Reduced food consumption extends the lifespan of many organisms, including primates. The biology behind how this is achieved, however, is not yet fully understood. Researchers at the Max Planck Institute for Biology of Ageing and the Cluster of Excellence for Aging Research CECAD, Cologne, Germany, as well as the Babraham Institute in Cambridge have now found that in mice, dietary restriction triggers epigenetic changes in the DNAGenes, for example, which are important for the lipid metabolism, are switched off. Dietary restriction can thus prevent the consequences of age-related changes in the so-called epigemome.
We are more than our genomes – the order of the letters (ATGC), known as bases, in our DNA. On top of this sequence is another layer of control – our epigenome – which, by a process of adding or removing tags to our DNA and by altering DNA packaging inside our cell nuclei, controls which genes are on or off in different cell types. Our epigenome is known to be influenced by external factors including diet, making it a prime candidate linking dietary restriction and longevity.
The researchers found that restricting the food intake of mice to 40 percent of their counterparts resulted in a 30 percent increase in lifespan. They looked across the whole mouse genome to profile the epigenetic changes to DNA occurring in response to this dietary restriction and which might explain the lifespan extension. They found that dietary restriction controlled genes involved in establishing one type of epigenetic change – the tagging of specific DNA bases with a small chemical group (called DNA methylation). The result was that age-related changes to DNA methylation across the genome were substantially prevented by dietary restriction.
Oliver Hahn, PhD Student in the Partridge Group at the Max Planck Institute for the Biology of Ageing and lead author of the study said: “Our research has identified physiologically meaningful epigenetic changes occurring during ageing.
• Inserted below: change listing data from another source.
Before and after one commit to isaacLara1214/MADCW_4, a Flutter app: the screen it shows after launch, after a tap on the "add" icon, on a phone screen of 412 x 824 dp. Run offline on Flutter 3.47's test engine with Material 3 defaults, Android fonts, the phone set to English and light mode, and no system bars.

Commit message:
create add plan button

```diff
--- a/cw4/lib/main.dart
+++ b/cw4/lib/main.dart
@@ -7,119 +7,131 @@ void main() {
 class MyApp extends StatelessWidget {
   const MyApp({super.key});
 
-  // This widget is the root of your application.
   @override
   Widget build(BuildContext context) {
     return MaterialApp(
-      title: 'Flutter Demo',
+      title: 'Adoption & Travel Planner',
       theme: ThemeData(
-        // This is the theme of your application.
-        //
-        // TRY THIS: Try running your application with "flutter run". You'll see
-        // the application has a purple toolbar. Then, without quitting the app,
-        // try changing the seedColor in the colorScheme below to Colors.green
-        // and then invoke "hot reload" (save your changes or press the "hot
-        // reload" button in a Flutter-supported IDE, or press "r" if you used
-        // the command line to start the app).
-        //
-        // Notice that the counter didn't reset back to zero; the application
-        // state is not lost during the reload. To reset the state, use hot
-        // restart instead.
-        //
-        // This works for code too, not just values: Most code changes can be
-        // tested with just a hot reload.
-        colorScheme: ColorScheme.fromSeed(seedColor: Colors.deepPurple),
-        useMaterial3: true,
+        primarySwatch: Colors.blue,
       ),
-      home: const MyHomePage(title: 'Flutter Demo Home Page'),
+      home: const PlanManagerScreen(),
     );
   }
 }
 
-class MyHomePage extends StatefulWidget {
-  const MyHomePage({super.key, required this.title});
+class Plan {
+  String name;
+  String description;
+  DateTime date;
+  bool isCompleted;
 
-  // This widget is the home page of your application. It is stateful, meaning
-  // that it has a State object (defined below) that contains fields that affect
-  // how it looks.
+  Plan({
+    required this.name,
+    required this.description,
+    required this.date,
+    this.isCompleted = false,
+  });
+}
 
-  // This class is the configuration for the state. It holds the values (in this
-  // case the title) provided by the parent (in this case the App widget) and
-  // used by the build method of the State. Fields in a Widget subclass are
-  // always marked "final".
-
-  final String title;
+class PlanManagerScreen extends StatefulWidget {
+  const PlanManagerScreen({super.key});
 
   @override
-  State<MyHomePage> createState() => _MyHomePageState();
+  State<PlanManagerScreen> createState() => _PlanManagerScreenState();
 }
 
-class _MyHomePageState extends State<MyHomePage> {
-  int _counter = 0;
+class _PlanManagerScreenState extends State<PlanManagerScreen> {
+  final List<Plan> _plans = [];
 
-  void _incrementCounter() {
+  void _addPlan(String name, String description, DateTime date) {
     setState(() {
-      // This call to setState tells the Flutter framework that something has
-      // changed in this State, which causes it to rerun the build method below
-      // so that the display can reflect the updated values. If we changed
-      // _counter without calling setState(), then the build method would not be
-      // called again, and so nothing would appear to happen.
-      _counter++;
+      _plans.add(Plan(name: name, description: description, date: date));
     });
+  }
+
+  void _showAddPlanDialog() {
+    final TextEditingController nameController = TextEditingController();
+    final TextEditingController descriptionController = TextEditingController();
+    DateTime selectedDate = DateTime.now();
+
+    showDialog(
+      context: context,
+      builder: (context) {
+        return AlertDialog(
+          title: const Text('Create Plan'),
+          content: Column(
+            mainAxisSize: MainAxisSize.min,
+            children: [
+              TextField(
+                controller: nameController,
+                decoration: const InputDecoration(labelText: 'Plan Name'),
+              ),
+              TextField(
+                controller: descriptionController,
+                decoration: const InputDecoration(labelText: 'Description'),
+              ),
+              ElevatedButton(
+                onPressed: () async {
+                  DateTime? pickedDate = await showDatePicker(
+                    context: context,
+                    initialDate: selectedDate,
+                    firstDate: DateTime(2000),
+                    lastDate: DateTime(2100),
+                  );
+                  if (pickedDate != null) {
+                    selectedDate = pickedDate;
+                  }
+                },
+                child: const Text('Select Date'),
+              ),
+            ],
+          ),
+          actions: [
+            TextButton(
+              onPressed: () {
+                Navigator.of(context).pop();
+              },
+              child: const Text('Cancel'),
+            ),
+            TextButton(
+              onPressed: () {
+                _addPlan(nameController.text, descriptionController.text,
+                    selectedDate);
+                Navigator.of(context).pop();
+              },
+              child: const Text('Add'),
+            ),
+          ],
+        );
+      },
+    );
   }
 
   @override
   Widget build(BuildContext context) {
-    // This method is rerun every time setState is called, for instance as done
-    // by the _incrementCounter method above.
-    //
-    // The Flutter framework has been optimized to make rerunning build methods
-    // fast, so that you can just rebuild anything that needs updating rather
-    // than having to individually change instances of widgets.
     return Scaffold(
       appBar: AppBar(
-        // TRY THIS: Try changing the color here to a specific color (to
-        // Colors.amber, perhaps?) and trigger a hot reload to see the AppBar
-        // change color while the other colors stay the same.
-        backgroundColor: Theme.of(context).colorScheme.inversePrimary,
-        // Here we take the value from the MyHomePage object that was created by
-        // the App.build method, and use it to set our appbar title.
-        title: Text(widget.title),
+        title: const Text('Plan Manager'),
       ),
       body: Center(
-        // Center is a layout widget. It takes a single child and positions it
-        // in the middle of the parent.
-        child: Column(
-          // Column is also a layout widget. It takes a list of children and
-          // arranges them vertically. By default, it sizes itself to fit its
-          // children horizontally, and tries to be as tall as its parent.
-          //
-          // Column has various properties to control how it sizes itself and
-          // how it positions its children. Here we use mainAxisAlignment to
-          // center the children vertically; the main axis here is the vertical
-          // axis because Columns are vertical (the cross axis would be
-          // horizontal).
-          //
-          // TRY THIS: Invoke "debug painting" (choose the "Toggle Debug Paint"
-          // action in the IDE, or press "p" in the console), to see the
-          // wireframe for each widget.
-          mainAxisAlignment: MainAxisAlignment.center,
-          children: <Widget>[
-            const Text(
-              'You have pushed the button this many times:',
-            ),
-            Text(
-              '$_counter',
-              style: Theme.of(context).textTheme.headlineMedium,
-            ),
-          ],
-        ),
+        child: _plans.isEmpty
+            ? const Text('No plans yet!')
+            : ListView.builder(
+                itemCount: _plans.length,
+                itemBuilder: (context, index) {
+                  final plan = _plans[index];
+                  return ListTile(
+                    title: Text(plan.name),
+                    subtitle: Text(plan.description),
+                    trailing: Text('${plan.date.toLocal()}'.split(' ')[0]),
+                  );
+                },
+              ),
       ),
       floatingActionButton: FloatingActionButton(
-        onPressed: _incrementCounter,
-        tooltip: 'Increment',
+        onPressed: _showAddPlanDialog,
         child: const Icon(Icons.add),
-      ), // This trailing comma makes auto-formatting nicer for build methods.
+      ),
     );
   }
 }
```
Dietary restriction partially protects against age-induced methylation changes whilst simultaneously instigating the reprogramming of lipid metabolism genes which seems to result in beneficial changes to which help our bodies function better”.
In addition to profiling the effects of dietary restriction on age-related changes to DNA methylation, the researchers also discovered a link between dietary restriction and the epigenetic repression of genes involved in lipid metabolism. Physiologically, the reprogramming of lipid metabolism caused by dietary restriction protected organisms against age-related increases of fat deposits in the liver and the development of hepatic insulin resistance, a feature of age-related type 2 diabetes.
Wolf Reik, Head of the Epigenetics programme at the Babraham Institute, explained: “This work significantly advances our understanding of epigenetic regulation of ageing and dietary restriction by connecting the epigenome more directly with lipid changes associated with healthy ageing. Future work may reveal if dietary restriction leaves a long term epigenetic memory in the genome.”